*DATA TO EXAMINE:*

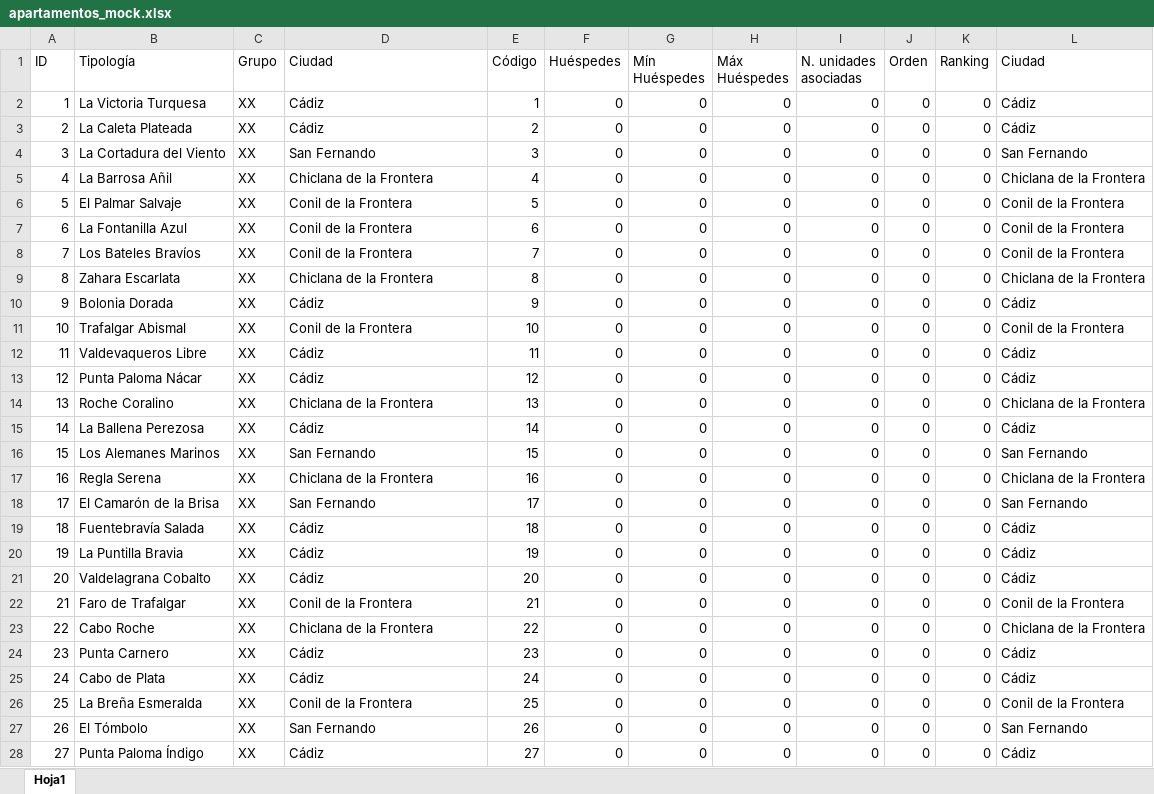
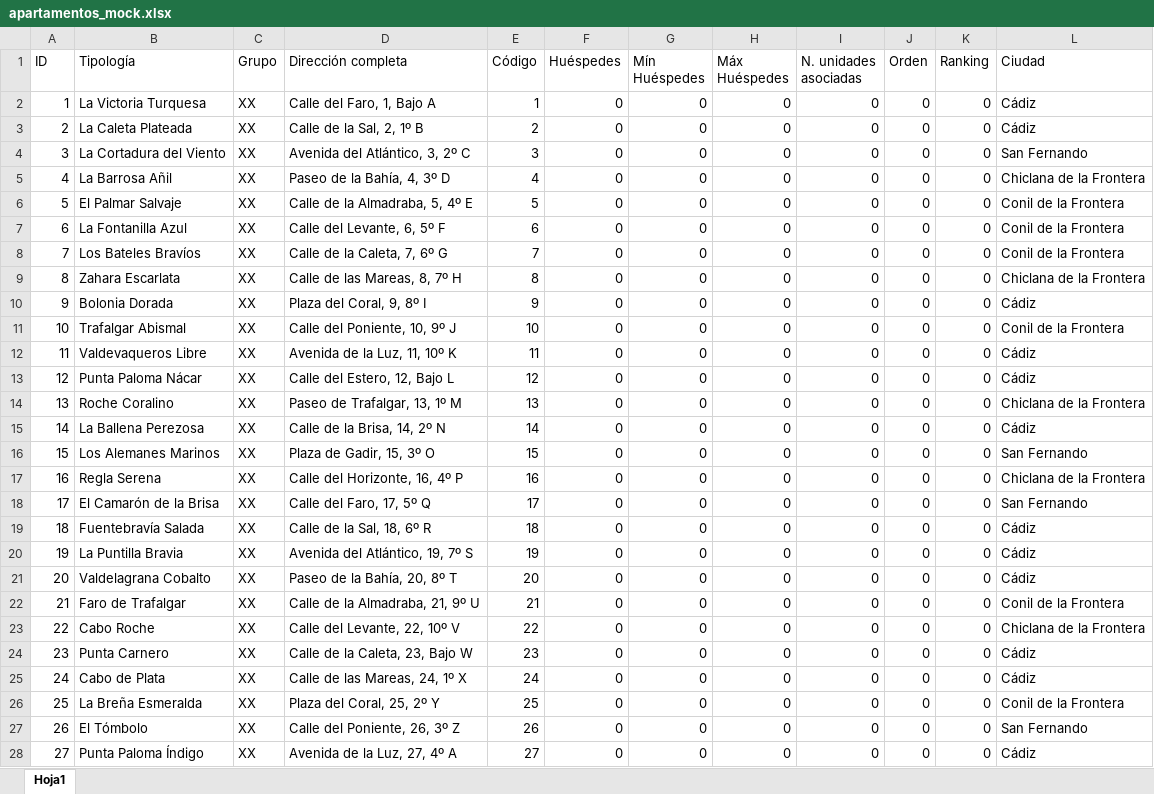
Before and after one commit to sdurutr436/stay-sidekick, an Excel workbook: testing/assets/apartamentos/apartamentos_mock.xlsx, sheet Hoja1, drawn as a sheet; only a part is shown; values as stored, in another font and other column widths than the file's, no borders; the diff covers the shown part only; the diff names each change by its address in the sheet, - before the commit and + after, or states it on an @@ line.

Commit message:
docs: añadidos documentos de mock con datos para realizar pruebas con la casuisticas 3 y 4; sin pms con google, sin pms ni google.

```diff
--- a/testing/assets/apartamentos/apartamentos_mock.xlsx (sheet Hoja1)
+++ b/testing/assets/apartamentos/apartamentos_mock.xlsx (sheet Hoja1)
-D1: Ciudad
+D1: Dirección completa
-D2 (Dirección completa): Cádiz
+D2 (Dirección completa): Calle del Faro, 1, Bajo A
-D3 (Dirección completa): Cádiz
+D3 (Dirección completa): Calle de la Sal, 2, 1º B
-D4 (Dirección completa): San Fernando
+D4 (Dirección completa): Avenida del Atlántico, 3, 2º C
-D5 (Dirección completa): Chiclana de la Frontera
+D5 (Dirección completa): Paseo de la Bahía, 4, 3º D
-D6 (Dirección completa): Conil de la Frontera
+D6 (Dirección completa): Calle de la Almadraba, 5, 4º E
-D7 (Dirección completa): Conil de la Frontera
+D7 (Dirección completa): Calle del Levante, 6, 5º F
-D8 (Dirección completa): Conil de la Frontera
+D8 (Dirección completa): Calle de la Caleta, 7, 6º G
-D9 (Dirección completa): Chiclana de la Frontera
+D9 (Dirección completa): Calle de las Mareas, 8, 7º H
-D10 (Dirección completa): Cádiz
+D10 (Dirección completa): Plaza del Coral, 9, 8º I
-D11 (Dirección completa): Conil de la Frontera
+D11 (Dirección completa): Calle del Poniente, 10, 9º J
-D12 (Dirección completa): Cádiz
+D12 (Dirección completa): Avenida de la Luz, 11, 10º K
-D13 (Dirección completa): Cádiz
+D13 (Dirección completa): Calle del Estero, 12, Bajo L
-D14 (Dirección completa): Chiclana de la Frontera
+D14 (Dirección completa): Paseo de Trafalgar, 13, 1º M
-D15 (Dirección completa): Cádiz
+D15 (Dirección completa): Calle de la Brisa, 14, 2º N
-D16 (Dirección completa): San Fernando
+D16 (Dirección completa): Plaza de Gadir, 15, 3º O
-D17 (Dirección completa): Chiclana de la Frontera
+D17 (Dirección completa): Calle del Horizonte, 16, 4º P
-D18 (Dirección completa): San Fernando
+D18 (Dirección completa): Calle del Faro, 17, 5º Q
-D19 (Dirección completa): Cádiz
+D19 (Dirección completa): Calle de la Sal, 18, 6º R
-D20 (Dirección completa): Cádiz
+D20 (Dirección completa): Avenida del Atlántico, 19, 7º S
-D21 (Dirección completa): Cádiz
+D21 (Dirección completa): Paseo de la Bahía, 20, 8º T
-D22 (Dirección completa): Conil de la Frontera
+D22 (Dirección completa): Calle de la Almadraba, 21, 9º U
-D23 (Dirección completa): Chiclana de la Frontera
+D23 (Dirección completa): Calle del Levante, 22, 10º V
-D24 (Dirección completa): Cádiz
+D24 (Dirección completa): Calle de la Caleta, 23, Bajo W
-D25 (Dirección completa): Cádiz
+D25 (Dirección completa): Calle de las Mareas, 24, 1º X
-D26 (Dirección completa): Conil de la Frontera
+D26 (Dirección completa): Plaza del Coral, 25, 2º Y
-D27 (Dirección completa): San Fernando
+D27 (Dirección completa): Calle del Poniente, 26, 3º Z
-D28 (Dirección completa): Cádiz
+D28 (Dirección completa): Avenida de la Luz, 27, 4º A
```
Also changed, not shown: 133 edited cells elsewhere in this sheet, testing/assets/diario/junio-1-dia-mock.xlsx.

*PROBLEM TO WORK ON:*
Pull every line containing "Frontera" out of the data above.

*PROBLEM SOLUTION:*
-D5 (Dirección completa): Chiclana de la Frontera
-D6 (Dirección completa): Conil de la Frontera
-D7 (Dirección completa): Conil de la Frontera
-D8 (Dirección completa): Conil de la Frontera
-D9 (Dirección completa): Chiclana de la Frontera
-D11 (Dirección completa): Conil de la Frontera
-D14 (Dirección completa): Chiclana de la Frontera
-D17 (Dirección completa): Chiclana de la Frontera
-D22 (Dirección completa): Conil de la Frontera
-D23 (Dirección completa): Chiclana de la Frontera
-D26 (Dirección completa): Conil de la Frontera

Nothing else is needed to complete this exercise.